▶ **Aim of the exercise**
Using the material below, count the lines that contain the word "home" and report the number only.

BEGIN Data provided

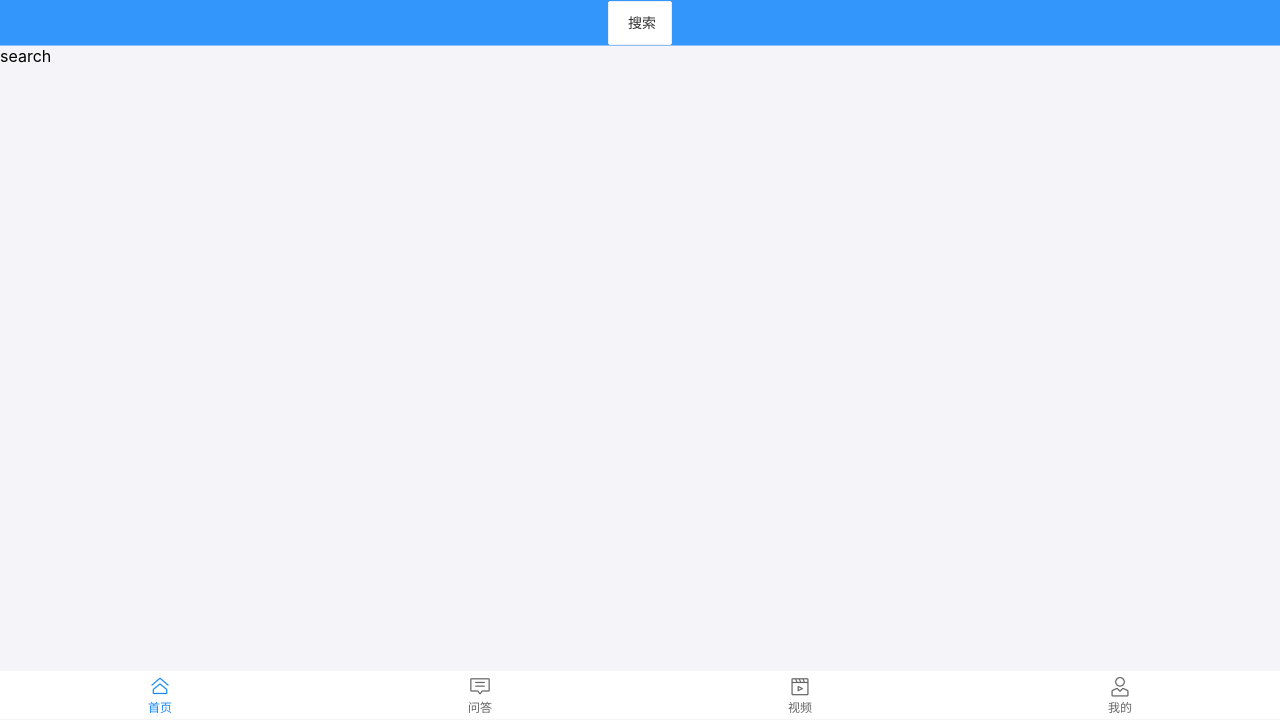
Repository: xn-lb/toutiao-mb
Page: /
The author's editor kept a copy of each file at every save. The page is drawn from the files as they stood at one save, then again after the next save.
The browser window is 1280 px wide. The pictures show the whole page.
The project was rebuilt for these pictures with package versions that can differ from the ones it lists, and the page was loaded fresh each time. Also part of the build but not shown: vue.config.js.

Above is the page before, as saved 2023-04-08 21:48:46.

After the next save:
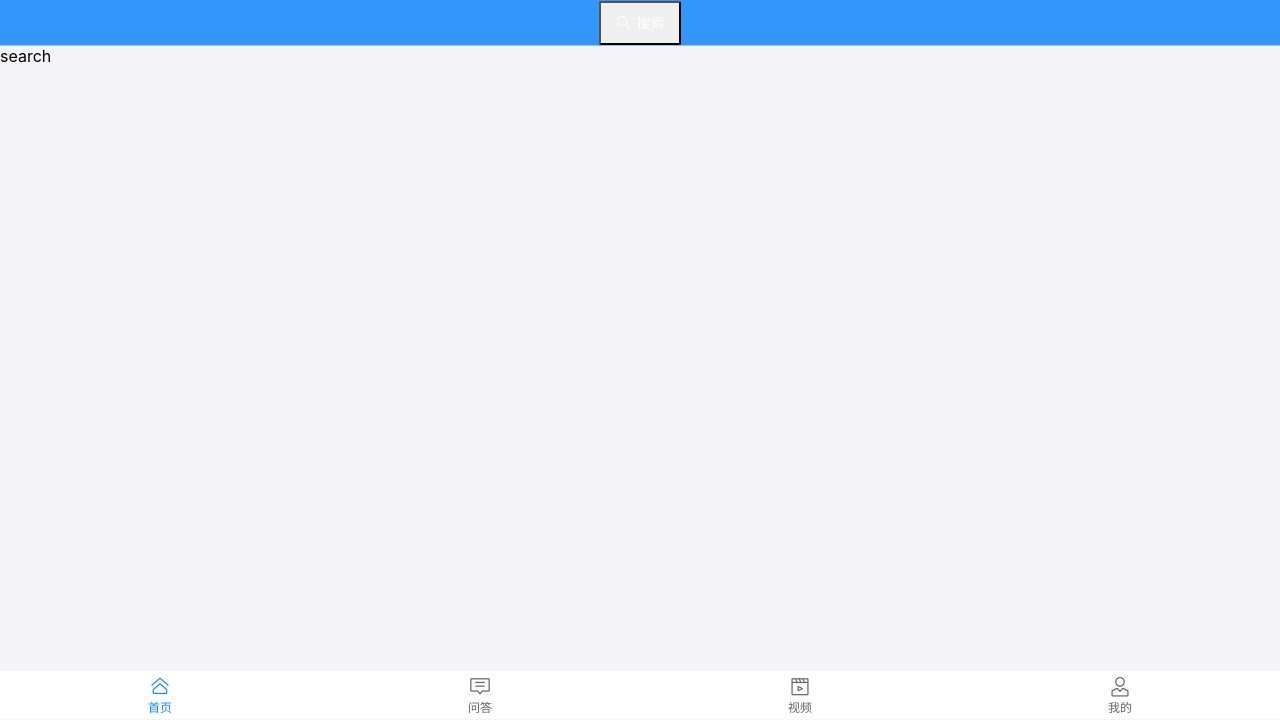
Saved 53 s later.
--- a/src/views/home/index.vue
+++ b/src/views/home/index.vue
@@ -2,7 +2,11 @@
   <div class="home-container">
   <!-- 首页 -->
     <van-nav-bar class="app-nav-bar">
-      <van-button slot="title" icon="search-o">搜索</van-button>
+      <van-button
+      slot="title"
+      icon="search"
+      type=""
+      >搜索</van-button>
     </van-nav-bar>
 
 search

END Data provided

▶ **Solution**
3